I'm quite sure if I just typed a letter myself and mailed it to my infringers, the letter would be promptly tossed in tne nearest recycling bin and forgotten.

"I do believe content creators can protect themselves by speaking out in the national televised media."

Alas, that hasn't helped the music industry. It won't help the image industry, either.

I'm resigned to legal recourse being the only "solution" - because a few creators crying foul against 10 million women pinning away, and the millions of dollars in venture capital money backing them up, aren't going to be heard.

It's all very unfortunate, really. The corporate greed, the ignorance and lack of respect, the denigration of people fighting to carve out a living from their artistic endeavors, the "sharing" (aka distributing) of what doesn't belong to you to get the attention of strangers (followers)on the internet.

The internet was shaping up to be a nice cottage industry of experts providing content, instructions, photographs, recipes, etc. Until corporate pirates came in, and decided to steal it all by capitalizing on people's ignorance, and short-sightedness.

Have Respect said...

A Glass Artist - Thank you...and if you'd like the TRUE facts, please visit www.lindaellis.net. April Brown is a Lead Advocate and "Ambassador" for ELI, a group whose founder, Matthew Chan (titled "cult" leader) was recently found GUILTY of stalking author Linda Ellis in a courtroom in GA.

Matthew Chan said...

Since my name has been brought into this by "Have Respect" where he/she claims that I was found "guilty" of stalking Ms. Ellis.

First, it was not a criminal case, it was considered a "domestic" case although I have never met or contacted Ms. Ellis. And a permanent protective order was issued. That is not a "criminal sentence" of any kind.

Second, anyone can Google my appeal case,"Chan v. Ellis", now with the Georgia Supreme Court.

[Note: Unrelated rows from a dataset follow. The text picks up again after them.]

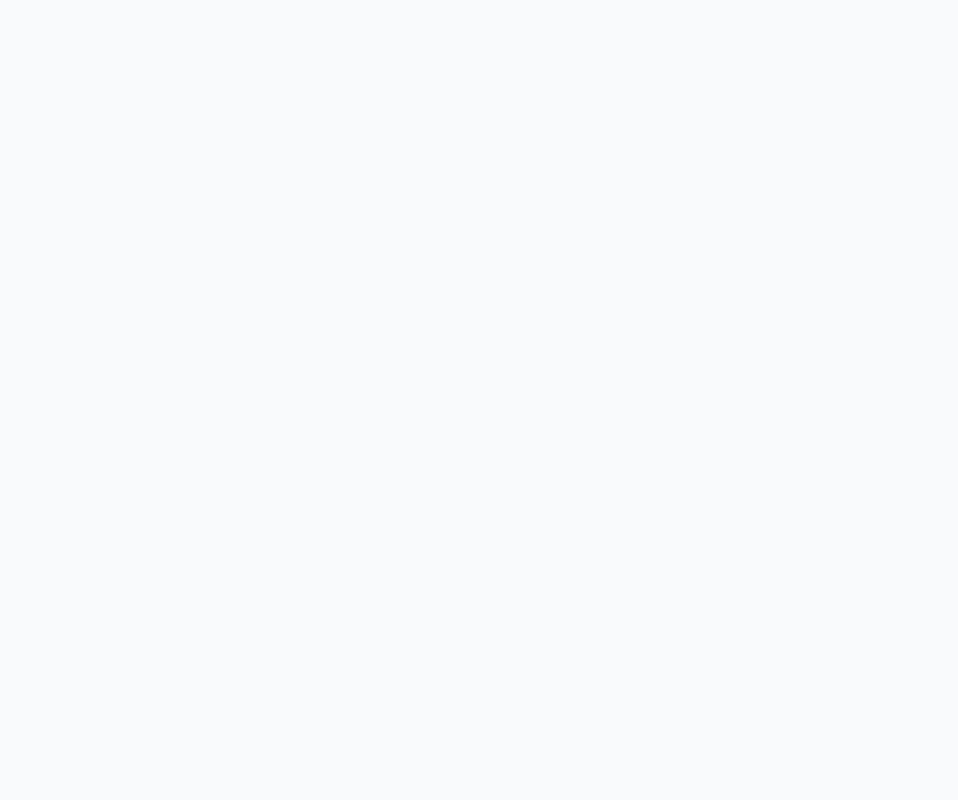
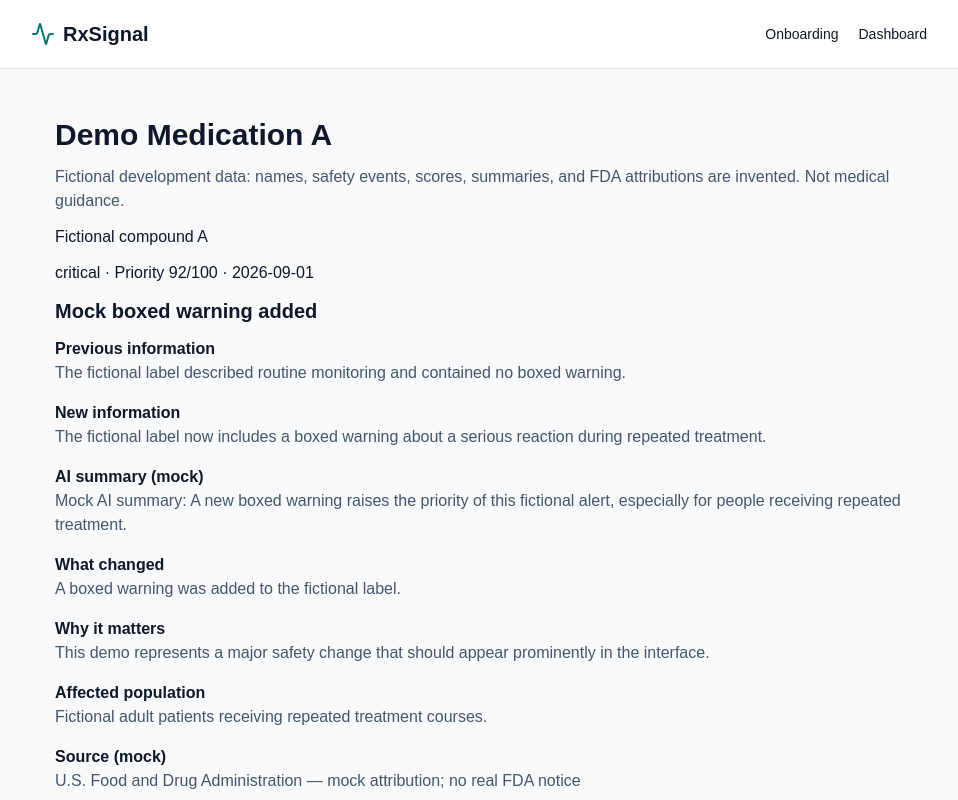
Before and after one commit to PrinceOseiBonsu/rxsignal, a Next.js app in the folder frontend/: page /medication/demo-medication-a in a window 1280 px wide. Before the commit this address had no page. Shown: the top 800 px of the page, without its empty margins (161-1119 px from the left). Built offline with nearby package versions, Linux system fonts and the light colour scheme.

Commit message:
Add shared mock medication alerts for Phase 2

```diff
--- a/frontend/app/dashboard/page.tsx
+++ b/frontend/app/dashboard/page.tsx
@@ -1,16 +1,18 @@
 import Link from "next/link";
 import SignalChart from "@/components/SignalChart";
-import { medications } from "@/data/mockData";
+import { alerts, mockDataNotice } from "@/data/mockData";
 
 export default function DashboardPage() {
   return (
     <section className="space-y-6">
       <h1 className="text-3xl font-bold">Dashboard</h1>
-      <p className="text-slate-600">Setup preview using fictional data, with no connection to the backend.</p>
+      <p className="text-slate-600">{mockDataNotice}</p>
       <ul className="space-y-2">
-        {medications.map((medication) => (
+        {alerts.map((medication) => (
           <li key={medication.id}>
-            <Link className="font-medium text-teal-700 underline" href={`/medication/${medication.id}`}>{medication.name}</Link>
+            <Link className="font-medium text-teal-700 underline" href={`/medication/${medication.id}`}>{medication.drugName}</Link>
+            <p className="text-sm text-slate-600">{medication.severity} · Priority {medication.priorityScore}/100 · <time dateTime={medication.date}>{medication.date}</time></p>
+            <p>{medication.headline}</p>
           </li>
         ))}
       </ul>
--- a/frontend/app/medication/[id]/page.tsx
+++ b/frontend/app/medication/[id]/page.tsx
@@ -1,15 +1,42 @@
 import { notFound } from "next/navigation";
-import { medications } from "@/data/mockData";
+import { alerts, mockDataNotice } from "@/data/mockData";
 
 export default async function MedicationPage({ params }: { params: Promise<{ id: string }> }) {
   const { id } = await params;
-  const medication = medications.find((item) => item.id === id);
+  const medication = alerts.find((item) => item.id === id);
   if (!medication) notFound();
 
   return (
     <section className="space-y-3">
-      <h1 className="text-3xl font-bold">{medication.name}</h1>
-      <p className="text-slate-600">Fictional medication detail placeholder. The timeline and intelligence brief will be added in later phases.</p>
+      <h1 className="text-3xl font-bold">{medication.drugName}</h1>
+      <p className="text-slate-600">{mockDataNotice}</p>
+      <p>{medication.genericName}</p>
+      <p>{medication.severity} · Priority {medication.priorityScore}/100 · <time dateTime={medication.date}>{medication.date}</time></p>
+      <h2 className="text-xl font-semibold">{medication.headline}</h2>
+      <dl className="space-y-4">
+        {[
+          ["Previous information", medication.previousInformation],
+          ["New information", medication.newInformation],
+          ["AI summary (mock)", medication.aiSummary],
+          ["What changed", medication.intelligenceBrief.whatChanged],
+          ["Why it matters", medication.intelligenceBrief.whyItMatters],
+          ["Affected population", medication.intelligenceBrief.whoMayBeAffected],
+          ["Source (mock)", medication.source],
+        ].map(([label, value]) => (
+          <div key={label}>
+            <dt className="font-semibold">{label}</dt>
+            <dd className="text-slate-600">{value}</dd>
+          </div>
+        ))}
+      </dl>
+      <h2 className="text-xl font-semibold">Timeline (mock)</h2>
+      <ol className="list-inside list-decimal space-y-2">
+        {medication.timeline.map((event) => (
+          <li key={event.date}>
+            <time dateTime={event.date}>{event.date}</time> — {event.label} ({event.status})
+          </li>
+        ))}
+      </ol>
     </section>
   );
 }
--- a/frontend/data/mockData.ts
+++ b/frontend/data/mockData.ts
@@ -1,10 +1,99 @@
-import type { Medication } from "@/types/medication";
+import type { MedicationAlert } from "@/types/medication";
 
-// Fictional setup fixtures; replace as the product requirements become defined.
-export const medications: Medication[] = [
-  { id: "demo-medication", name: "Demo medication" },
+export const mockDataNotice =
+  "Fictional development data: names, safety events, scores, summaries, and FDA attributions are invented. Not medical guidance.";
+
+// All three alerts are fabricated UI fixtures, not reports about real products.
+// Dates use YYYY-MM-DD; timeline entries are ordered oldest to newest.
+// AI summaries are handwritten examples. No AI or FDA service is called.
+export const alerts: MedicationAlert[] = [
+  {
+    id: "demo-medication-a",
+    isMock: true,
+    drugName: "Demo Medication A",
+    genericName: "Fictional compound A",
+    severity: "critical",
+    priorityScore: 92,
+    date: "2026-09-01",
+    headline: "Mock boxed warning added",
+    previousInformation:
+      "The fictional label described routine monitoring and contained no boxed warning.",
+    newInformation:
+      "The fictional label now includes a boxed warning about a serious reaction during repeated treatment.",
+    aiSummary:
+      "Mock AI summary: A new boxed warning raises the priority of this fictional alert, especially for people receiving repeated treatment.",
+    intelligenceBrief: {
+      whatChanged: "A boxed warning was added to the fictional label.",
+      whyItMatters:
+        "This demo represents a major safety change that should appear prominently in the interface.",
+      whoMayBeAffected: "Fictional adult patients receiving repeated treatment courses.",
+    },
+    source: "U.S. Food and Drug Administration — mock attribution; no real FDA notice",
+    timeline: [
+      { date: "2024-01-15", status: "normal", label: "Mock initial label" },
+      { date: "2025-06-10", status: "update", label: "Mock monitoring update" },
+      { date: "2026-09-01", status: "warning", label: "Mock boxed warning" },
+    ],
+  },
+  {
+    id: "demo-medication-b",
+    isMock: true,
+    drugName: "Demo Medication B",
+    genericName: "Fictional compound B",
+    severity: "high",
+    priorityScore: 76,
+    date: "2026-09-08",
+    headline: "Mock interaction warning expanded",
+    previousInformation:
+      "The fictional label listed a general interaction precaution without naming a specific combination.",
+    newInformation:
+      "The fictional label adds a warning about use with Fictional Compound X and describes additional monitoring.",
+    aiSummary:
+      "Mock AI summary: The interaction section now identifies a specific fictional combination, creating a high-priority review scenario.",
+    intelligenceBrief: {
+      whatChanged: "A specific interaction warning was added to the fictional label.",
+      whyItMatters:
+        "This demo lets the interface show an important safety update below the critical alert.",
+      whoMayBeAffected: "Fictional patients also receiving Fictional Compound X.",
+    },
+    source: "U.S. Food and Drug Administration — mock attribution; no real FDA notice",
+    timeline: [
+      { date: "2024-03-20", status: "normal", label: "Mock initial label" },
+      { date: "2025-11-12", status: "update", label: "Mock interaction review" },
+      { date: "2026-09-08", status: "warning", label: "Mock interaction warning" },
+    ],
+  },
+  {
+    id: "demo-medication-c",
+    isMock: true,
+    drugName: "Demo Medication C",
+    genericName: "Fictional compound C",
+    severity: "moderate",
+    priorityScore: 48,
+    date: "2026-09-15",
+    headline: "Mock population guidance clarified",
+    previousInformation:
+      "The fictional label gave general follow-up information without a separate section for older adults.",
+    newInformation:
+      "The fictional label clarifies follow-up information for older adults without adding a boxed warning.",
+    aiSummary:
+      "Mock AI summary: Follow-up wording for a fictional population has been clarified, providing a moderate-priority example for the dashboard.",
+    intelligenceBrief: {
+      whatChanged: "Follow-up wording for older adults was clarified in the fictional label.",
+      whyItMatters:
+        "This demo provides a lower-priority label update for comparison and filtering.",
+      whoMayBeAffected: "Fictional adults aged 65 and older receiving this demo medication.",
+    },
+    source: "U.S. Food and Drug Administration — mock attribution; no real FDA notice",
+    timeline: [
+      { date: "2024-05-02", status: "normal", label: "Mock initial label" },
+      { date: "2025-08-18", status: "update", label: "Mock population review" },
+      { date: "2026-09-15", status: "update", label: "Mock guidance clarification" },
+    ],
+  },
 ];
 
+// Independent Phase 1 chart fixture, not calculated from the alerts above.
 export const demoSignalData = [
   { label: "Week 1", count: 2 },
   { label: "Week 2", count: 4 },
--- a/frontend/types/medication.ts
+++ b/frontend/types/medication.ts
@@ -1,5 +1,33 @@
-// Minimal shape for Phase 1 navigation. Extend when the data requirements are agreed.
-export interface Medication {
+export type Severity = "critical" | "high" | "moderate";
+export type TimelineStatus = "normal" | "update" | "warning";
+
+export interface TimelineEvent {
+  /** ISO date (YYYY-MM-DD), so events can be sorted consistently. */
+  date: string;
+  status: TimelineStatus;
+  label: string;
+}
+
+export interface MedicationAlert {
   id: string;
-  name: string;
+  isMock: true;
+  drugName: string;
+  genericName?: string;
+  severity: Severity;
+  /** Hand-assigned demo score from 0 to 100; not a clinical calculation. */
+  priorityScore: number;
+  date: string;
+  headline: string;
+  previousInformation: string;
+  newInformation: string;
+  /** Handwritten placeholder for a future AI-generated summary. */
+  aiSummary: string;
+  intelligenceBrief: {
+    whatChanged: string;
+    whyItMatters: string;
+    whoMayBeAffected: string;
+  };
+  /** Display-only mock attribution, not a verified FDA citation. */
+  source: string;
+  timeline: TimelineEvent[];
 }
```
Also changed, not shown: 1 other file (tests, documents, lock files or other folders).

One can get a glimpse of what some of the Georgia Supreme Court Justices might be thinking regarding this overbroad and overreaching protective order devised by a divorce lawyer (representing Ms. Ellis) and a local court judge who works with that same lawyer's. Do a Google search on "Chan v. Ellis Georgia Supreme Court Oral Argument" and I think people will be enlightened to the comments made by the Georgia Supreme Court Justices regarding this so-called "stalking" case. It is actually a First Amendment and Section 230 CDA case which was entirely disregarded at the local court level. Big difference.

I won't run away from what "Have Respect" is claiming. It is patently inaccurate and I publicly challenge it. I am doing my best to get the word out on my case to see how things can go terribly wrong and backfire when local courts and an overzealous who want to get emotionally involved with so-called victims.

Back to the original article, it is true that there are many dirt-bags that will disregard copyright notices. But it has been my limited experience that the few notices I have sent out on my behalf with no claim of financial damages has been met by cooperation and compliance.

There is also the issue of misleading people about the threat of lawsuits and possible damages collected when, in fact, some know they are not going to go that road and court cases frequently award minimal statutory damages. It is all about taking advantage of legal ignorance and making disproportionate claims.

Not everything is what it seems.

Matthew Chan said...

I forgot one comment. Let's assume for a minute I openly "admitted" to be a "cult leader" as "Have Respect" asserts. How many people actually believe this if I TRIED to convince people of this?

Someone seriously needs to reassess the assertion that I might be a "cult leader". Does it actually diminish the credibility of me or the person claiming it? Food for thought.

April Brown said...

In the Fall of 2014, Matthew Chan prevailed on his appeal against Linda Ellis before 7 Supreme Court Justices. The hearing also revealed that Linda Ellis altered evidence against Matthew Chan to get the earlier conviction. Visit www.defiantely.net and read a 6 part series chronically the Georgia Supreme Court Case. A book has been written by April Brown, "Poetic Justice, The True Story Behind The Dash and One Victim's Mission to End Copyright Bullying and Extortion. www.getpoeticjustice.com.